Savile case was to be taken as a defining point for the criminal justice system Mr Starmer told BBC home affairs correspondent Danny Shaw.
The late DJ and TV presenter Savile was found to have carried out more than 200 sexual offences over a 54 year period. Though there were several allegations against the presenter, police failed to taken any action while he was alive.
Mr Starmer says that police and prosecuting lawyers have sometimes adopted an over-cautious approach in cases of sexual assault involving children so as to guard against false allegations.
But the credibility of someone alleging foul was being subjected to standards where vulnerable victims were not believed and were not given any protection by the criminal law Mr Starmer is to say in his speech.

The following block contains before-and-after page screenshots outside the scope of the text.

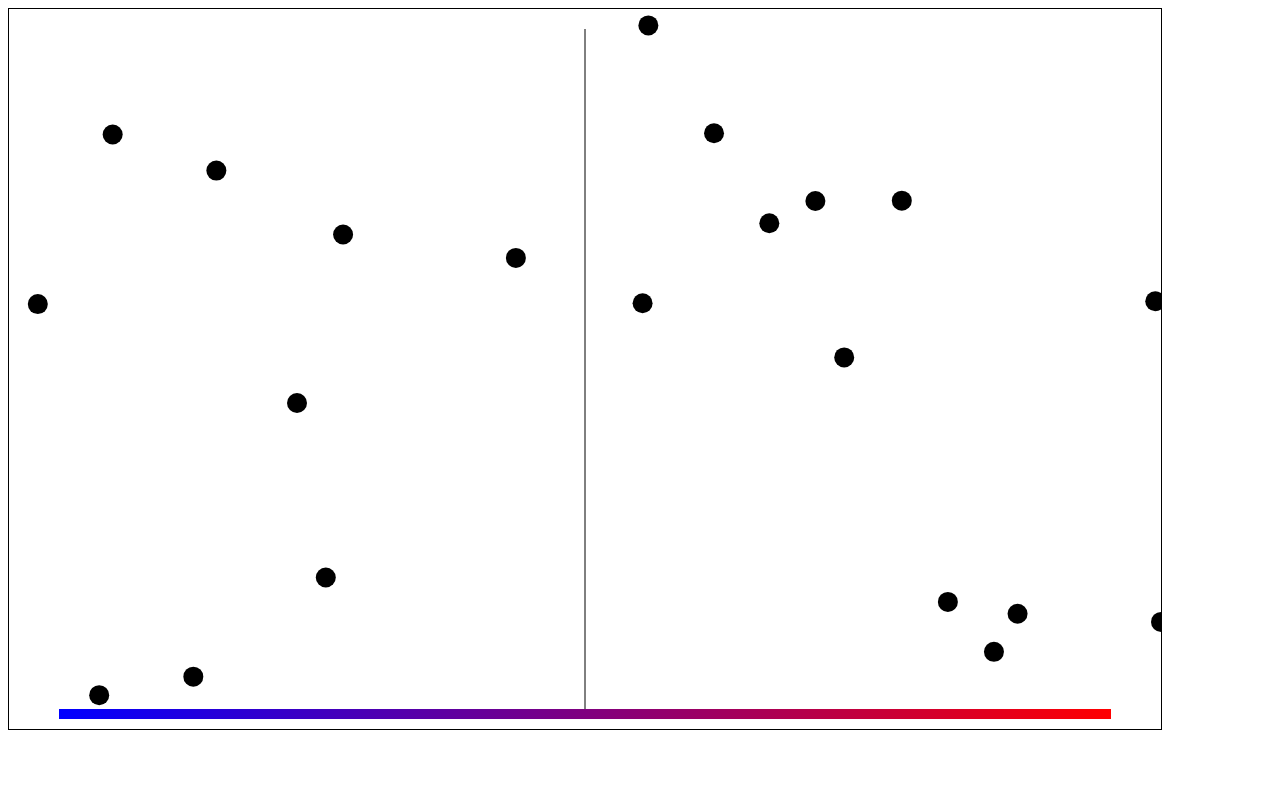
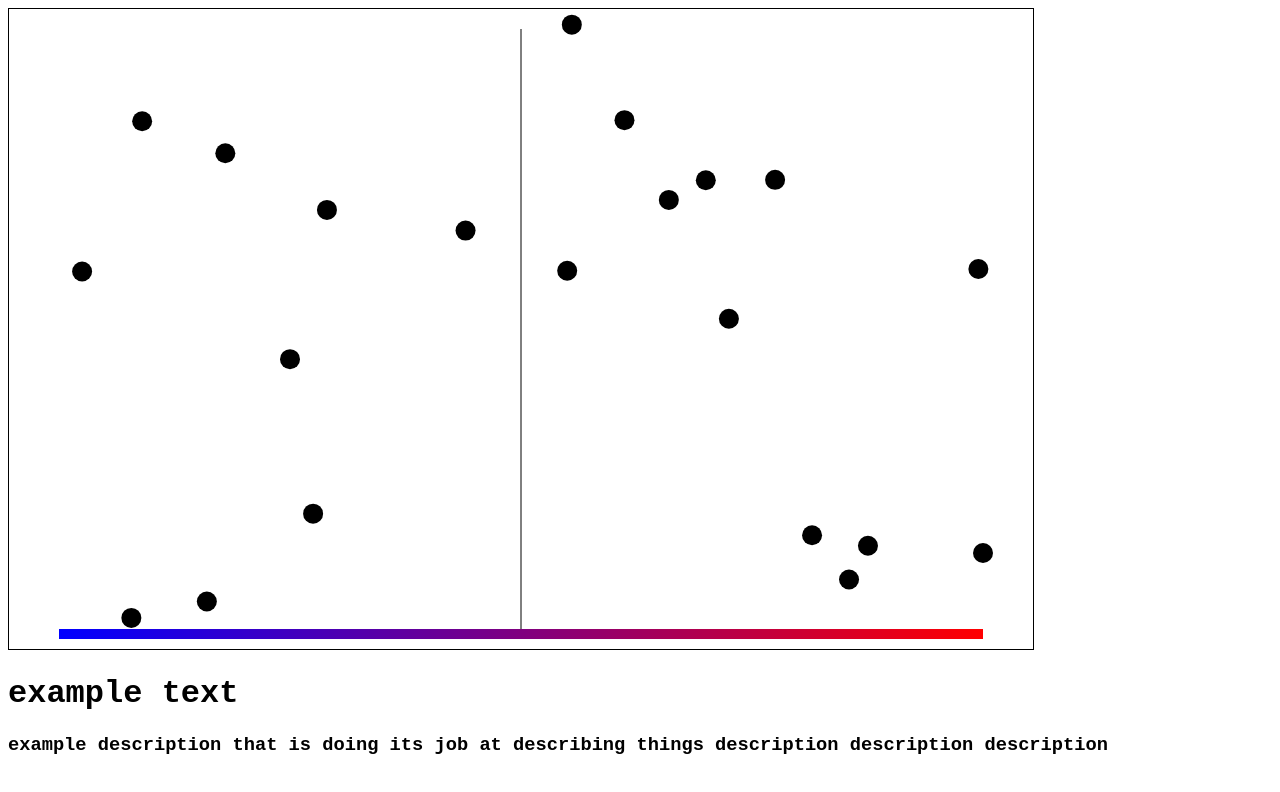
Before and after one commit to oolio151/data-vis-v2, a plain HTML site: page index.html in a window 1280 px wide. Drawn offline with Linux system fonts and the light colour scheme.

Commit message:
resizing stuff

```diff
--- a/data/f1data.csv
+++ b/data/f1data.csv
@@ -1,6 +1,6 @@
 Name,Description,Rating
 Verstappen,hes very fast dudududu max verstappen 33,1
-Perez,mexican that fell off hard bro cant get to q2,-0.95
+Perez,mexican that fell off hard bro cant get to q2,-1
 Norris,everyone loves lando norris,0.4
 Piastri,mclaren hates this guy for some reason,0.1
 Sainz,got his appendix removed and then promptly came back to win a race,-0.5
--- a/index.html
+++ b/index.html
@@ -11,9 +11,12 @@
     </style>
     <script src ="js/data.js"></script>
 </head>
-<body>
+<body style="flex: 1;">
     <canvas id="canvas" width="100%" height="100%"></canvas>
-
+    <div style="font-family: 'Courier New', Courier, monospace;">
+        <h1 id="title-text">example text</h1>
+        <h3 id="description-text">example description that is doing its job at describing things description description description</h3>
+    </div>
     <script src="js/index.js"></script>
 </body>
 </html>
--- a/js/index.js
+++ b/js/index.js
@@ -6,12 +6,14 @@ const pointColor = '#000';
 let data = [];
 
 function resizeCanvas() {
-    canvas.width = window.innerWidth*0.9;
-    canvas.height = window.innerHeight*0.9;
+    canvas.width = window.innerWidth*0.8;
+    canvas.height = window.innerHeight*0.8;
 }
 
 function getXValue(rating) {
-    return (rating + 1) * (canvas.width / 2);
+    const padding = 50; // Padding to keep points within the canvas bounds
+    const scale = (canvas.width - 2 * padding) / 2;
+    return (rating + 1) * scale + padding;
 }
 
 function getRandomYValue() {
@@ -66,8 +68,13 @@ canvas.addEventListener('click', (event) => {
 
 //testing stuff
 function pointClicked(point) {
-    alert(`You clicked on ${point.Name}: ${point.Description}`);
+    document.getElementById("title-text").innerHTML = point.Name;
+    document.getElementById("description-text").innerHTML = point.Description;
 }
+
+canvas.addEventListener('hover', (event) => {
+    console.log("hovering");
+})
 
 function loadData() {
     const filePath = "../data/f1data.json";
@@ -96,7 +103,10 @@ function draw() {
     drawPoints();
 }
 
-window.addEventListener('load', function(){
+window.addEventListener('load', createStuff);
+window.addEventListener('resize', createStuff);
+
+function createStuff(){
     resizeCanvas();
     loadData();
-});
+}
```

Such disbelief puts the complainants into a vulnerable position as their credibility is doubted because of their inability to trust authority or report intimate details.
But overhauling of the way the police and prosecution should treat such cases would require investigators to test the credibility of an allegation by focusing on the subject as well as the alleged victim and whether there are other cases linked to it.
The new College of Policing, with the agreement of the Crown Prosecution Service and Association of Chief Police Officers (Acpo) will develop a new policy to replace the 19 sets of guidelines for investigating child sexual abuse that currently exist.
Mr Starmer will say the new policy must be informed, rational and able to withstand the test of time and that another Savile could not be repeated.
BBC home affairs correspondent Danny Shaw said a number of wrongful convictions following investigations into historic child abuse about 10 years ago saw the justice pendulum swing toward a more sceptical approach by police and prosecutors.
But he said after the Savile affair there was a sense that "the pendulum needed to be adjusted.